Activity »
Scan the entries below for the word "ease". Copy out every line in which it occurs.

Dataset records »

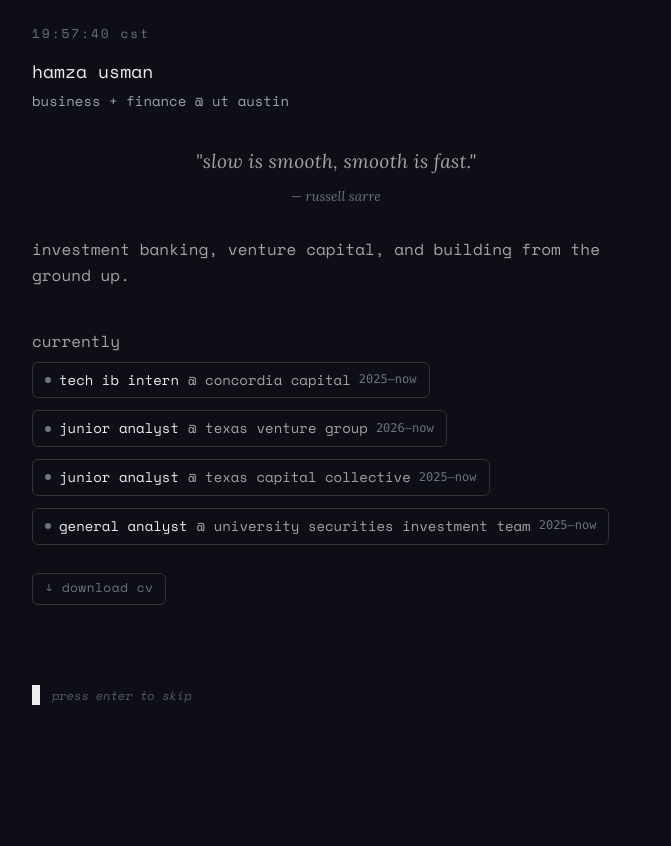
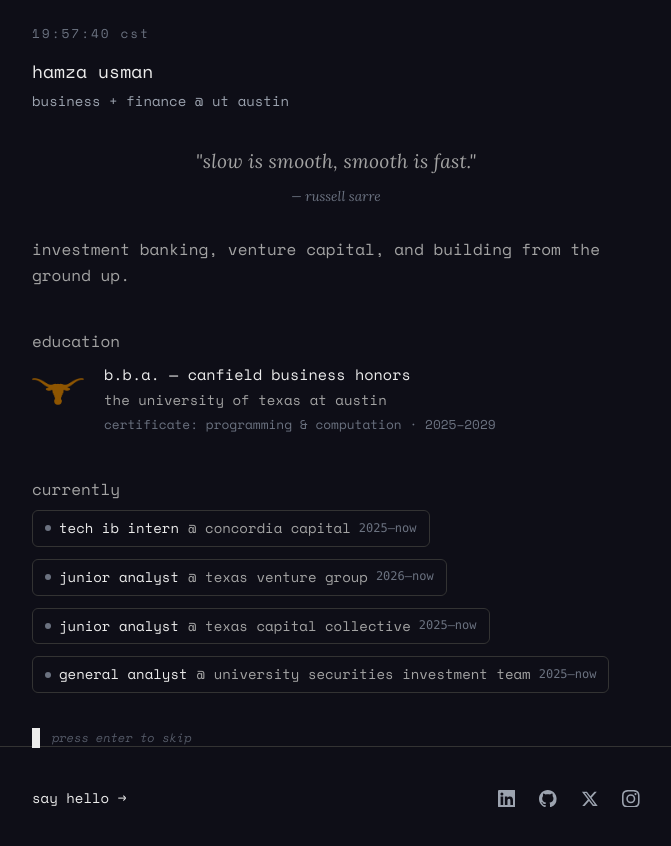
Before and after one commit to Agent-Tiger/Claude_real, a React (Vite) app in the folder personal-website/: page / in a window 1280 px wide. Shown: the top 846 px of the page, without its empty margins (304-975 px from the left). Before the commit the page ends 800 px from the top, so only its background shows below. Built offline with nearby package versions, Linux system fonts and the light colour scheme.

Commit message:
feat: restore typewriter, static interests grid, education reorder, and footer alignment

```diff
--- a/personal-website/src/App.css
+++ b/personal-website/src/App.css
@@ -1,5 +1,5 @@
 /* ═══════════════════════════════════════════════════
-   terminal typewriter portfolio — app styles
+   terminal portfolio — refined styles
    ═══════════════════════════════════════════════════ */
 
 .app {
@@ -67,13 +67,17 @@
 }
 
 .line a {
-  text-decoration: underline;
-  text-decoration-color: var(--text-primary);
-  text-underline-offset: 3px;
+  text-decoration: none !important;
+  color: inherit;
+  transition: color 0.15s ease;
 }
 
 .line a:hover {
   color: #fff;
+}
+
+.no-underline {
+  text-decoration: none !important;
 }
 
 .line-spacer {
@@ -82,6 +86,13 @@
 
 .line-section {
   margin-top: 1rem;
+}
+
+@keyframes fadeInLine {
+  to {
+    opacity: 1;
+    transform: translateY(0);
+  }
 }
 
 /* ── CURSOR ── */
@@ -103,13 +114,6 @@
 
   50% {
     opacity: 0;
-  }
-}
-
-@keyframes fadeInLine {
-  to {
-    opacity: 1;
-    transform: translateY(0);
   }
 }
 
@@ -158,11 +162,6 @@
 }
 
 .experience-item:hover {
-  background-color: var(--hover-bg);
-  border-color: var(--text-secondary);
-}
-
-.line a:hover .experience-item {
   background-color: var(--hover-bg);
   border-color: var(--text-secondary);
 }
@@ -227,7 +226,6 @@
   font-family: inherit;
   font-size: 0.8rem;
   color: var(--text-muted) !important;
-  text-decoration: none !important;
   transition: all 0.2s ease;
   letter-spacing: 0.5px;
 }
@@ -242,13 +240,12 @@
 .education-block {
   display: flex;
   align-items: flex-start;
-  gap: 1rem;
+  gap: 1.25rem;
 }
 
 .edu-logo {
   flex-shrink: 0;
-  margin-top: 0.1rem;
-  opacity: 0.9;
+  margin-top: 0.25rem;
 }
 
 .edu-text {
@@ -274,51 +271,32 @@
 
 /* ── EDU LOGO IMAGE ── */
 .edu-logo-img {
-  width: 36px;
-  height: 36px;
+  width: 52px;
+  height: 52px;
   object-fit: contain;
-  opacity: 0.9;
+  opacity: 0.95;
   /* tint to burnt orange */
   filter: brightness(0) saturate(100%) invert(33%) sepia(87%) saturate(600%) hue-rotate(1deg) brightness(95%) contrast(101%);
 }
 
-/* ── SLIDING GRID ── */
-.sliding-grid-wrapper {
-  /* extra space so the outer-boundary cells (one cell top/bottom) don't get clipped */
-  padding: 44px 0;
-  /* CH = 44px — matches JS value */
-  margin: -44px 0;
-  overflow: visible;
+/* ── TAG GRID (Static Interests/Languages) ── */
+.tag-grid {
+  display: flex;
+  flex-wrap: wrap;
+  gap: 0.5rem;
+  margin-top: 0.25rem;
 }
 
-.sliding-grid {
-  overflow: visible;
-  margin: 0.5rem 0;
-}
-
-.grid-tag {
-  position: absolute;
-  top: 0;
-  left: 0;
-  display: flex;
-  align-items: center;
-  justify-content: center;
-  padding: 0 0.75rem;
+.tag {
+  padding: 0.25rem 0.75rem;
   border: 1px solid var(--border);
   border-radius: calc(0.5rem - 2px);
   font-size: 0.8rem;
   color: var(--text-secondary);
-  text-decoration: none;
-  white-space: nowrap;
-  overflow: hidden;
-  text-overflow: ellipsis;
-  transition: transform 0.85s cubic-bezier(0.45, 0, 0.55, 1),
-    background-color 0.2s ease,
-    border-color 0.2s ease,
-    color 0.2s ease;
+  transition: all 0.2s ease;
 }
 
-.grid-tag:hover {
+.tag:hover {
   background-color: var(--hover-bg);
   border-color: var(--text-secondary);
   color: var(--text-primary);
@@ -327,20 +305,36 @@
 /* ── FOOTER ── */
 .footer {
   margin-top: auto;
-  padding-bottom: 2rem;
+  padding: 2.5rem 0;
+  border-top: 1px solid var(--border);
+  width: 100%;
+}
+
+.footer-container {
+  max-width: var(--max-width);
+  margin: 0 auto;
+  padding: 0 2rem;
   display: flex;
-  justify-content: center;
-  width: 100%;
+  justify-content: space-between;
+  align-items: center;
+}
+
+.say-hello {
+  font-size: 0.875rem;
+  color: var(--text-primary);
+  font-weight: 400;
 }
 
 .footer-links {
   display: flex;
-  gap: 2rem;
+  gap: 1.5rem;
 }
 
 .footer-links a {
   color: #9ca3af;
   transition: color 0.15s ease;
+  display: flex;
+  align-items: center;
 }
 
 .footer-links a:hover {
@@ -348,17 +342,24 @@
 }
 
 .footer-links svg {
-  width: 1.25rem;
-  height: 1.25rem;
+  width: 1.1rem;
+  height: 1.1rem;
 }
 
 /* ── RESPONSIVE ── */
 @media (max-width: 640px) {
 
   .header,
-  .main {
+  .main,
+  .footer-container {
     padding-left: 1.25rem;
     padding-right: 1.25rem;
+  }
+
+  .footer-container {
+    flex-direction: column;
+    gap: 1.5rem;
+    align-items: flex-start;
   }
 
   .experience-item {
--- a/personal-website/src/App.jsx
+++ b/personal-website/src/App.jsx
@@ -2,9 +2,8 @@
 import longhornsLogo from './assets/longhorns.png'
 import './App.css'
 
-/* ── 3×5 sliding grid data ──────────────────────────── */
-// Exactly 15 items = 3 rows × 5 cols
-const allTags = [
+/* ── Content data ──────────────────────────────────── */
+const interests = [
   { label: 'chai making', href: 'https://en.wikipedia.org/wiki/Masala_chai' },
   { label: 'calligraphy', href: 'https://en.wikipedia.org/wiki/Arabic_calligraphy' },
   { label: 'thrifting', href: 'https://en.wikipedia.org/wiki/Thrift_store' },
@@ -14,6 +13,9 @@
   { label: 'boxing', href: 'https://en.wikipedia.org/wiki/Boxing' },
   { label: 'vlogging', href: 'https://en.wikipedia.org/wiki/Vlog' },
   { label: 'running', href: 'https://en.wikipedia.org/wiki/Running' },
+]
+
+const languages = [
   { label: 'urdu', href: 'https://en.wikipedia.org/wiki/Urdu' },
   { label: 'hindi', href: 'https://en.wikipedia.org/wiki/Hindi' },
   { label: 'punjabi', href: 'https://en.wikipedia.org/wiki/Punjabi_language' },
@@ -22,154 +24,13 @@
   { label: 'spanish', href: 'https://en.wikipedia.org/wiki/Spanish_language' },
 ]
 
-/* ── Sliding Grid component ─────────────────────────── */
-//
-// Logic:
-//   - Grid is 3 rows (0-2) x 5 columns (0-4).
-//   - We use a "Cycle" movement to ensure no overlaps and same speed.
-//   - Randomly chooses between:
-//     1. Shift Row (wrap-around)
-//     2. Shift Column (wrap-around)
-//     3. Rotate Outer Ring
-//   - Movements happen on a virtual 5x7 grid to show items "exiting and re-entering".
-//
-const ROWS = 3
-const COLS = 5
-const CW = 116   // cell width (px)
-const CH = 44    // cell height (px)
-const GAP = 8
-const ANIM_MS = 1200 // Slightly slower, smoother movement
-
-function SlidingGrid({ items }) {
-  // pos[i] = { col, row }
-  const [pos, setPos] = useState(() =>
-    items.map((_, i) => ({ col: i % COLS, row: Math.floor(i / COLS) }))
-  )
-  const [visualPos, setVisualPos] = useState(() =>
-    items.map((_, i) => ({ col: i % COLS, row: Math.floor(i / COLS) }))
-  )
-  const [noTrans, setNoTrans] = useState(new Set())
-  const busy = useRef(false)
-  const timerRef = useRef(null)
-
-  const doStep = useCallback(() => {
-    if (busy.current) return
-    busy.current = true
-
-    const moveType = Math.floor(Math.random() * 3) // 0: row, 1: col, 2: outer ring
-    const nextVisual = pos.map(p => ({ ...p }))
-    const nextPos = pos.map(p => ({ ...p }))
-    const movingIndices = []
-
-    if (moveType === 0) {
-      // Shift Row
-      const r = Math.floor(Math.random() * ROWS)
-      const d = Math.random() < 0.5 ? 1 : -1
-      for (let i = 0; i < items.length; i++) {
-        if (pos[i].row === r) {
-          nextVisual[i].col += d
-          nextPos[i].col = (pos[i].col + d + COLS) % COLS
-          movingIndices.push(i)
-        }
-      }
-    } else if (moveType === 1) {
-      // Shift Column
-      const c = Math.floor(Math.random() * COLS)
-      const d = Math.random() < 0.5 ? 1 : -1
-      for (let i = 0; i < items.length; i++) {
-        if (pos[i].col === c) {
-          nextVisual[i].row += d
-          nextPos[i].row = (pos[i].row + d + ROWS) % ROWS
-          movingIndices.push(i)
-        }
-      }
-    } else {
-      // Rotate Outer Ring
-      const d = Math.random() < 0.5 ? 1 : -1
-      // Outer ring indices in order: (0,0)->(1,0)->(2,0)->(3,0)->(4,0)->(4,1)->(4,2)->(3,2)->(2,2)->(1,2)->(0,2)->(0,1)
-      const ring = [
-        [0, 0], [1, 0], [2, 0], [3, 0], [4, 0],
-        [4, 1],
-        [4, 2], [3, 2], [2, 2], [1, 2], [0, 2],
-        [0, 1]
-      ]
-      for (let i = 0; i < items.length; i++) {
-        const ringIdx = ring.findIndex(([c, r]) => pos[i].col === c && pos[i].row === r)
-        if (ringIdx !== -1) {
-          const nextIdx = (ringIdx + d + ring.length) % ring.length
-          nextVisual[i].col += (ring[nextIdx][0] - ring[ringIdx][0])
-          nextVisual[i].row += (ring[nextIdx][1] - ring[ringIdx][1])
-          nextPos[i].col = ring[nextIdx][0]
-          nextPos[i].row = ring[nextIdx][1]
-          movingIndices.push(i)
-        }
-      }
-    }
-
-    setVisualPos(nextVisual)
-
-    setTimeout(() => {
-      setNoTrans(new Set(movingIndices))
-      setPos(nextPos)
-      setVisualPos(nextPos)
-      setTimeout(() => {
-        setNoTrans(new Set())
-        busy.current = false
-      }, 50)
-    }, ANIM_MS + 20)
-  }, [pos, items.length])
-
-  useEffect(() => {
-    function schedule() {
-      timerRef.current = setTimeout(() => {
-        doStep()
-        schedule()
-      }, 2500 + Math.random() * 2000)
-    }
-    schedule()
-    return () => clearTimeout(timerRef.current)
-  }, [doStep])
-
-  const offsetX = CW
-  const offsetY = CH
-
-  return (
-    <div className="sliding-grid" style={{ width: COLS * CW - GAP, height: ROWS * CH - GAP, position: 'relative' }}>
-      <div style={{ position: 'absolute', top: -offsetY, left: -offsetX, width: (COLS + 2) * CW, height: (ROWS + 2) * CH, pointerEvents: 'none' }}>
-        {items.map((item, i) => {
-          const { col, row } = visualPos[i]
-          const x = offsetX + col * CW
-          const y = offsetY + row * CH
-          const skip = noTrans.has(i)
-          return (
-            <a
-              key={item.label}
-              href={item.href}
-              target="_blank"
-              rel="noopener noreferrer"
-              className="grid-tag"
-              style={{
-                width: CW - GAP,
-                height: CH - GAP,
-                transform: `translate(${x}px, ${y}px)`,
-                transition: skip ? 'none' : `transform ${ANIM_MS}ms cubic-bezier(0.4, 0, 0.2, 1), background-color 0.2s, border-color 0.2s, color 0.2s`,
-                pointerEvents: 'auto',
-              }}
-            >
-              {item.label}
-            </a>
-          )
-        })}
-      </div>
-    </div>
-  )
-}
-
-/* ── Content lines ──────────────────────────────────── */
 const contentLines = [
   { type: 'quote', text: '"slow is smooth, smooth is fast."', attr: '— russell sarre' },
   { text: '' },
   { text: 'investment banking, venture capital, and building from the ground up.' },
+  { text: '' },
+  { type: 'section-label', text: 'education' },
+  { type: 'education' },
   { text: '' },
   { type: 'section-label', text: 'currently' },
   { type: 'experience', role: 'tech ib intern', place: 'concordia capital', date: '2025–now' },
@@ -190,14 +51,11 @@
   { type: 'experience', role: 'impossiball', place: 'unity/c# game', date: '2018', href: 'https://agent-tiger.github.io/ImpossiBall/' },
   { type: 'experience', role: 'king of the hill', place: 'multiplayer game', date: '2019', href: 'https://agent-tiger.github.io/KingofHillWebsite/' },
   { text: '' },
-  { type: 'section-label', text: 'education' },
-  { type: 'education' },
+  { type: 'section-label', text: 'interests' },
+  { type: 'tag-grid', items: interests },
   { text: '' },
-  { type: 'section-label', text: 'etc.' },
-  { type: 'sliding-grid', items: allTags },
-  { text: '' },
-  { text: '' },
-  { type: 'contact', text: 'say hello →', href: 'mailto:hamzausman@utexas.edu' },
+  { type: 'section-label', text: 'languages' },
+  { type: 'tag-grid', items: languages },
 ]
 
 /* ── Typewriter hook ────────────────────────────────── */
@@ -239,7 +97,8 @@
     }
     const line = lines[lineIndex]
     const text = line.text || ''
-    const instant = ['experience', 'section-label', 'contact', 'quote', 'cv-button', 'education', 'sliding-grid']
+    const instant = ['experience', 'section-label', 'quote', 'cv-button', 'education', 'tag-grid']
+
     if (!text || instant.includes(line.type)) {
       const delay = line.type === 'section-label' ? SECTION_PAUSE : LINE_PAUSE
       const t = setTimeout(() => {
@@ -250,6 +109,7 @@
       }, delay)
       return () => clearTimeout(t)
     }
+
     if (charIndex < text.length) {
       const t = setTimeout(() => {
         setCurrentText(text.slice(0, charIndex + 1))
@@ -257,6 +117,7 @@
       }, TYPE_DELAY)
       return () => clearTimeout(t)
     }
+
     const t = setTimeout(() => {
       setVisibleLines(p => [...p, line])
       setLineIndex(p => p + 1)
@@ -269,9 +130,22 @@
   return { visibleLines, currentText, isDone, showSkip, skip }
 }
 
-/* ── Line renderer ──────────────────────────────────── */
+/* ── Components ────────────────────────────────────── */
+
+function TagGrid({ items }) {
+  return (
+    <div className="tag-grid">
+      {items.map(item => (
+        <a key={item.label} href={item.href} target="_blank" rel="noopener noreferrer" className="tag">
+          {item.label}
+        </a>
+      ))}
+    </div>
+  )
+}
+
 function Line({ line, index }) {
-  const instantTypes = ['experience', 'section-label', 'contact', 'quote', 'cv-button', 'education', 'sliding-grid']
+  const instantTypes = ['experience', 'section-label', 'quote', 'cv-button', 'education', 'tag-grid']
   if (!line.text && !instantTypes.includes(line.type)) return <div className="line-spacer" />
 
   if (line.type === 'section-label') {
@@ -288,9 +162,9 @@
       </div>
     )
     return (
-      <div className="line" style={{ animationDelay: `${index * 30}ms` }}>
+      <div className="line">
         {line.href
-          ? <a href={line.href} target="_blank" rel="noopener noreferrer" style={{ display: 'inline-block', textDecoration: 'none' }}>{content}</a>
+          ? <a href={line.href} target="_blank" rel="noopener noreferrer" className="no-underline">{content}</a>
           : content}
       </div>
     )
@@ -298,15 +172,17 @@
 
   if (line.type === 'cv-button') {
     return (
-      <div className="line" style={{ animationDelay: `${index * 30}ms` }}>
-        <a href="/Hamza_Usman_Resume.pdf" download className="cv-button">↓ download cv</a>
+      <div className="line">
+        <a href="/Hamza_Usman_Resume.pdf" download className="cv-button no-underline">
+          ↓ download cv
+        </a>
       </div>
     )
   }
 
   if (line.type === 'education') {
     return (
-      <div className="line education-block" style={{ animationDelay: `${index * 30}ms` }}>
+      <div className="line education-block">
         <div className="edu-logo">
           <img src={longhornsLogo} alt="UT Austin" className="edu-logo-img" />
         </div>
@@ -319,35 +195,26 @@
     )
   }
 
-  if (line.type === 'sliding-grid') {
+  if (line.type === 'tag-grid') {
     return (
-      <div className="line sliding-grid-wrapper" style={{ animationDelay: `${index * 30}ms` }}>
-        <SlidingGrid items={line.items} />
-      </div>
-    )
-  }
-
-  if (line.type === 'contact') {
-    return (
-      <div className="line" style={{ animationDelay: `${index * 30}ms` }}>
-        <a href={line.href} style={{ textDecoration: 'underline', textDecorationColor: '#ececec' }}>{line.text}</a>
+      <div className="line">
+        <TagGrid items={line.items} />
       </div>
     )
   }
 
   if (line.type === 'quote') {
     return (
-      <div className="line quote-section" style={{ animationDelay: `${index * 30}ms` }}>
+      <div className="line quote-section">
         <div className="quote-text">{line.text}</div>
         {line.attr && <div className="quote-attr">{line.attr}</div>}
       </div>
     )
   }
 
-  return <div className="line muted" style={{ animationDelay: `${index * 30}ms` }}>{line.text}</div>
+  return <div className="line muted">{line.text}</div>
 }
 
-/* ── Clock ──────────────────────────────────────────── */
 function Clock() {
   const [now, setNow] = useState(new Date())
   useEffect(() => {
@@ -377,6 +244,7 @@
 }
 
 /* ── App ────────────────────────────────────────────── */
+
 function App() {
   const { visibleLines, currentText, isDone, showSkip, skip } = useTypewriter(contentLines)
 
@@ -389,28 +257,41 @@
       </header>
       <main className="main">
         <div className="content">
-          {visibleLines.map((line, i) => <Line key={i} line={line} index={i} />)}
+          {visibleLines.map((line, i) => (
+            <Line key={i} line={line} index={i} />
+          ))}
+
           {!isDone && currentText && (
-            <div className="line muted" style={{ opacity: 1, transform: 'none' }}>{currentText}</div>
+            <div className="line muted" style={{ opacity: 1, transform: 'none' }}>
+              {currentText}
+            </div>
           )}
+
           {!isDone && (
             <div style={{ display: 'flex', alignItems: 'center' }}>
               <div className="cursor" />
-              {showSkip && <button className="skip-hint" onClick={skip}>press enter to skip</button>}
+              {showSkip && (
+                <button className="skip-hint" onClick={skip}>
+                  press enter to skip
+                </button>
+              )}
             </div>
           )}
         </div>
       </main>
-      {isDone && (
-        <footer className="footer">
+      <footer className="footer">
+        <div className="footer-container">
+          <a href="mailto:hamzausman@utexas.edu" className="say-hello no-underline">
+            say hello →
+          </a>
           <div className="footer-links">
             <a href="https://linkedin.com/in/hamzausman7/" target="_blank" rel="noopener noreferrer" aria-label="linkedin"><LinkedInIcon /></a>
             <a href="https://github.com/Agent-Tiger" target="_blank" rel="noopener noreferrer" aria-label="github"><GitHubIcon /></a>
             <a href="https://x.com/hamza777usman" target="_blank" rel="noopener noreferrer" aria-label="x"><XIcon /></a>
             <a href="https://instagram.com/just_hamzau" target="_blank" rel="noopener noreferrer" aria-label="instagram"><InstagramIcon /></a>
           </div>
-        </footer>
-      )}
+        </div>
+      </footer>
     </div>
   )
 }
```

Result of the task »
+  transition: color 0.15s ease;
   transition: all 0.2s ease;
-    background-color 0.2s ease,
-    border-color 0.2s ease,
-    color 0.2s ease;
+  transition: all 0.2s ease;
   transition: color 0.15s ease;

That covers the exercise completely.